This editorial was published in the Sri Lankan Guardian on 31 March 2015 Congratulations! Outside validation is always good.

by Kevin Ma

Near the end of this year, the International Monetary Fund’s (IMF) will consider adding the yuan to its in-house basket of currency reserves. The basket, called Special Drawing Rights (SDR), represents claims on reserves that the IMF holds and allocates to member nations. The approval of the yuan would mark a significant step in an ongoing process by China to increase the international presence of its currency, also called the renminbi (RMB), and would put it on par with the other SDR currencies. Currently, the SDR basket consists of U.S. dollars, Euro, pound sterling, and Yen, which the IMF reports as 47%, 34%, 12%, and 7% of the distribution, respectively.

When the IMF reviewed the SDR basket five years ago in 2010, the international organization denied China’s push to include the yuan due to the currency’s lack of convertibility. In other words, it wasn’t widely used enough to be considered freely useable. Since then, China has made substantial efforts to meet the IMF’s convertibility criteria and has resulted in significant internationalization of the currency. Already, China has established 15 offshore clearing centers—in cities including London, Hong Kong, Switzerland, and Sydney—as well as swap agreements with 28 central banks. Last November, the global payment provider SWIFT ranked the RMB 5th in the list of currencies used most in trade, up from 21st three years ago.

The rapid rise of the yuan’s popularity in the global market is hard to ignore, but should you invest in it? For the globally minded investor, the answer is a resounding yes.

Having only opened its economy to international trade four decades ago, China ranks as the world’s second largest economy, which carries with it an abundance of opportunity for investors. These opportunities have typically been restricted to outsiders, international investors have seen an increasing amount of access to Chinese capital markets and direct investment in recent years.
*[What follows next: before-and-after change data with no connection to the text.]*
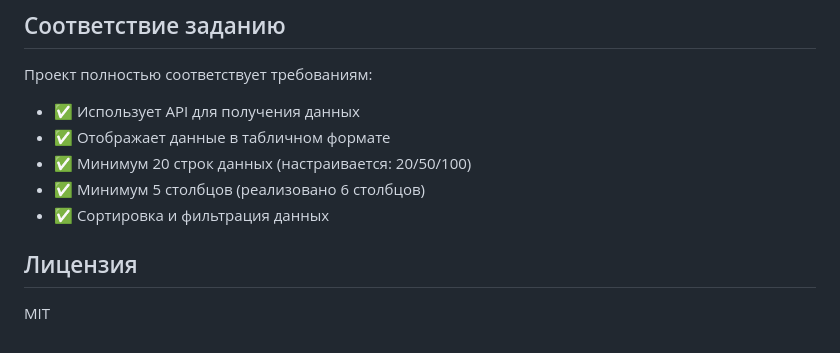
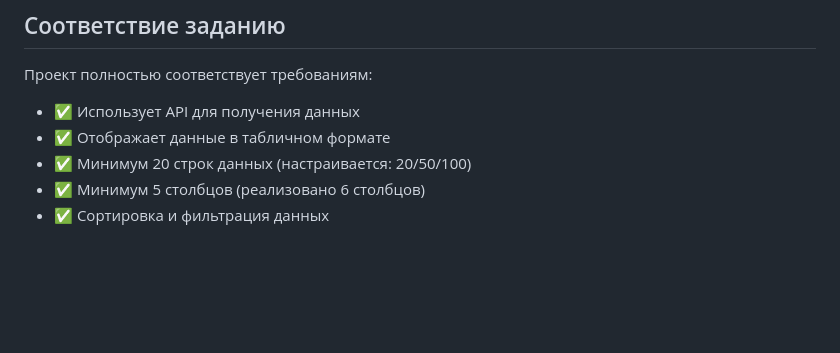
Before and after one commit to HollyGooffy/web-course, a Markdown page: KT2-lab3/README.md, the part around the change. Rendered like a GitHub page; blank space fills up the shorter version.

Commit message:
Remove license section from README
Removed license section from README.

```diff
--- a/KT2-lab3/README.md
+++ b/KT2-lab3/README.md
@@ -103,7 +103,3 @@ crypto-dash/
 - ✅ Минимум 20 строк данных (настраивается: 20/50/100)
 - ✅ Минимум 5 столбцов (реализовано 6 столбцов)
 - ✅ Сортировка и фильтрация данных
-
-## Лицензия
-
-MIT
```
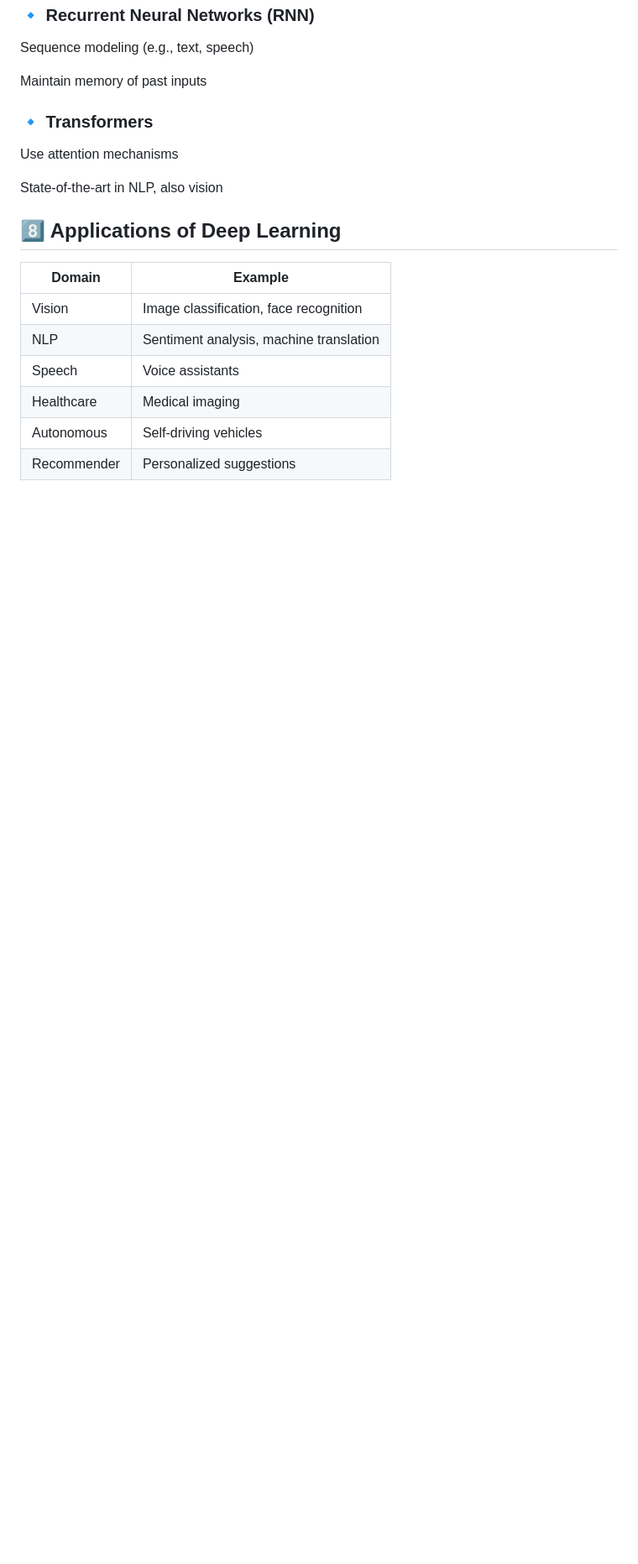
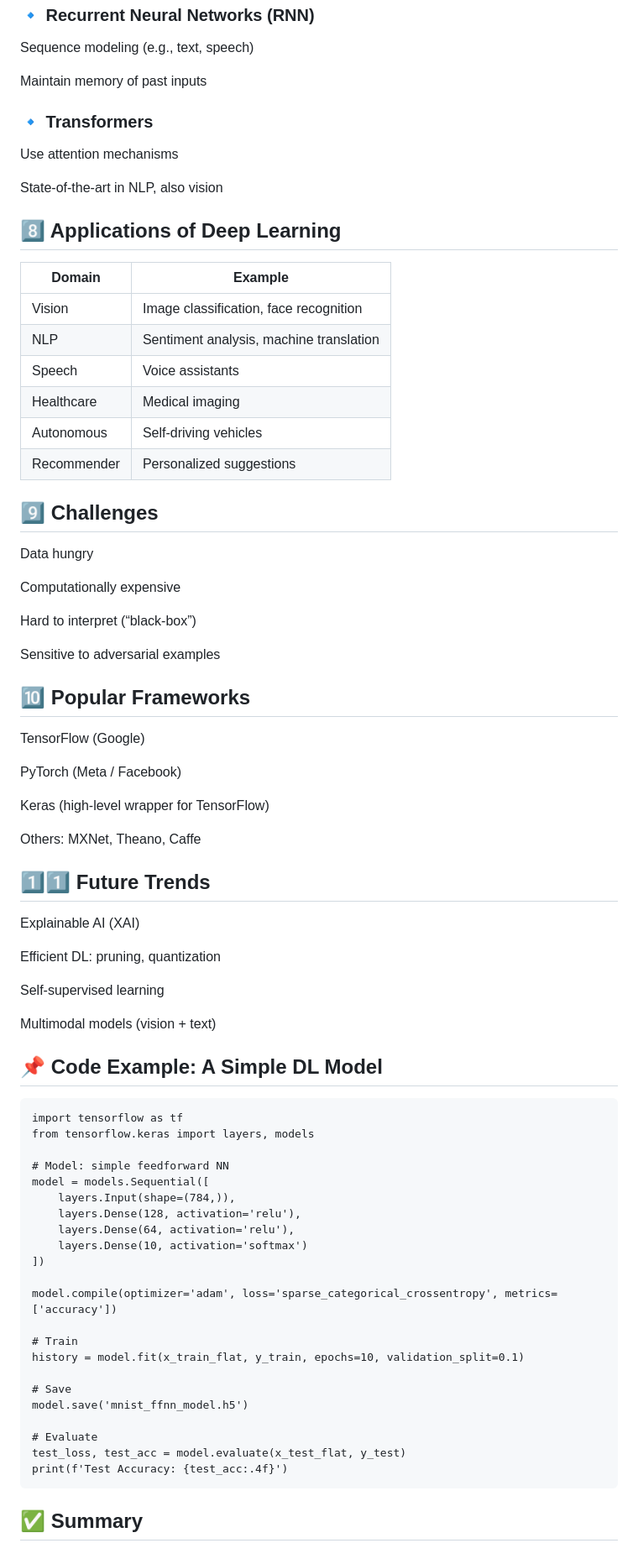
Before and after one commit to Mazid2003/Machine-Learning-Trainee-Program, a Markdown page: Day-16/Readme.md, the part around the change. Shown at 84% size. GitHub-like rendering; blank space fills up the shorter version.

````diff
--- a/Day-16/Readme.md
+++ b/Day-16/Readme.md
@@ -129,3 +129,61 @@ State-of-the-art in NLP, also vision
 | Healthcare  | Medical imaging                         |
 | Autonomous  | Self-driving vehicles                   |
 | Recommender | Personalized suggestions                |
+
+## 9️⃣ Challenges
+
+Data hungry
+
+Computationally expensive
+
+Hard to interpret (“black-box”)
+
+Sensitive to adversarial examples
+
+## 🔟 Popular Frameworks
+
+TensorFlow (Google)
+
+PyTorch (Meta / Facebook)
+
+Keras (high-level wrapper for TensorFlow)
+
+Others: MXNet, Theano, Caffe
+
+## 1️⃣1️⃣ Future Trends
+
+Explainable AI (XAI)
+
+Efficient DL: pruning, quantization
+
+Self-supervised learning
+
+Multimodal models (vision + text)
+
+## 📌 Code Example: A Simple DL Model
+
+```
+import tensorflow as tf
+from tensorflow.keras import layers, models
+
+# Model: simple feedforward NN
+model = models.Sequential([
+    layers.Input(shape=(784,)),
+    layers.Dense(128, activation='relu'),
+    layers.Dense(64, activation='relu'),
+    layers.Dense(10, activation='softmax')
+])
+
+model.compile(optimizer='adam', loss='sparse_categorical_crossentropy', metrics=['accuracy'])
+
+# Train
+history = model.fit(x_train_flat, y_train, epochs=10, validation_split=0.1)
+
+# Save
+model.save('mnist_ffnn_model.h5')
+
+# Evaluate
+test_loss, test_acc = model.evaluate(x_test_flat, y_test)
+print(f'Test Accuracy: {test_acc:.4f}')
+```
+## ✅ Summary
````
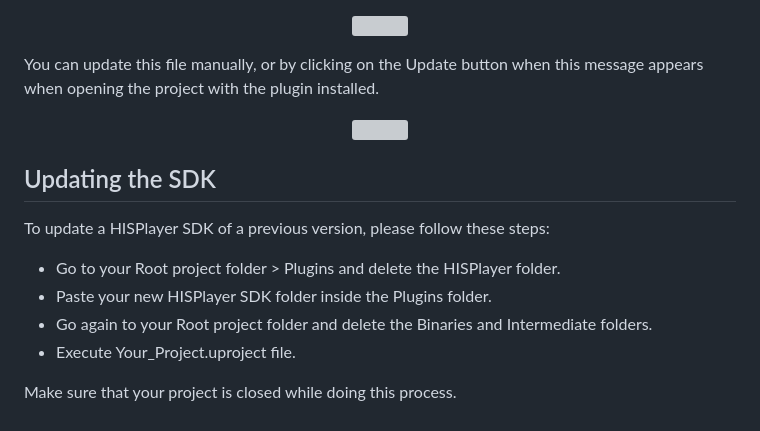
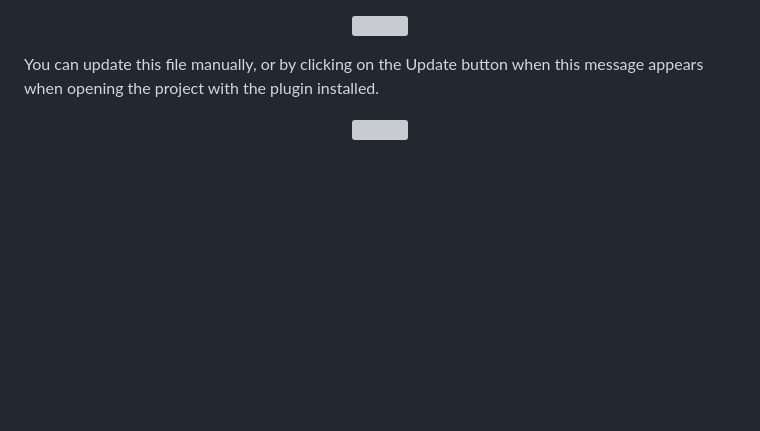
Before and after one commit to HISPlayer/UnrealAndroid-SDK, a Markdown page: setup-guide.md, the part around the change. Rendered like a GitHub page; blank space fills up the shorter version; grey boxes are pictures that could not be loaded.

```diff
--- a/setup-guide.md
+++ b/setup-guide.md
@@ -85,13 +85,3 @@ You can update this file manually, or by clicking on the Update button when this
 <p align="center">
 <img src="./images/Update.png">
 </p>
-
-## Updating the SDK
-
-To update a HISPlayer SDK of a previous version, please follow these steps:
-* Go to your Root project folder > Plugins and delete the HISPlayer folder.
-* Paste your new HISPlayer SDK folder inside the Plugins folder.
-* Go again to your Root project folder and delete the Binaries and Intermediate folders.
-* Execute Your_Project.uproject file.
-
-Make sure that your project is closed while doing this process.
```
Under the country’s Renminbi Qualified Foreign Institutional Investor (RQFII) program, China has already allowed ten countries to purchase RMB-denominated “A-shares,” which represent China-based companies traded on the mainland stock exchanges and had originally been limited to domestic investors only. Last year, China also became the largest recipient of foreign direct investment, with net inflows of $128 billion, while the United States’ inflows fell by two thirds to $86 billion, according to the United Nations international trade body (UNCTAD). As China continues to make the yuan more freely usable over the coming years in hopes of maintaining sufficient convertibility for inclusion in the SDR basket, investors will likely enjoy much wider access to the nation’s markets.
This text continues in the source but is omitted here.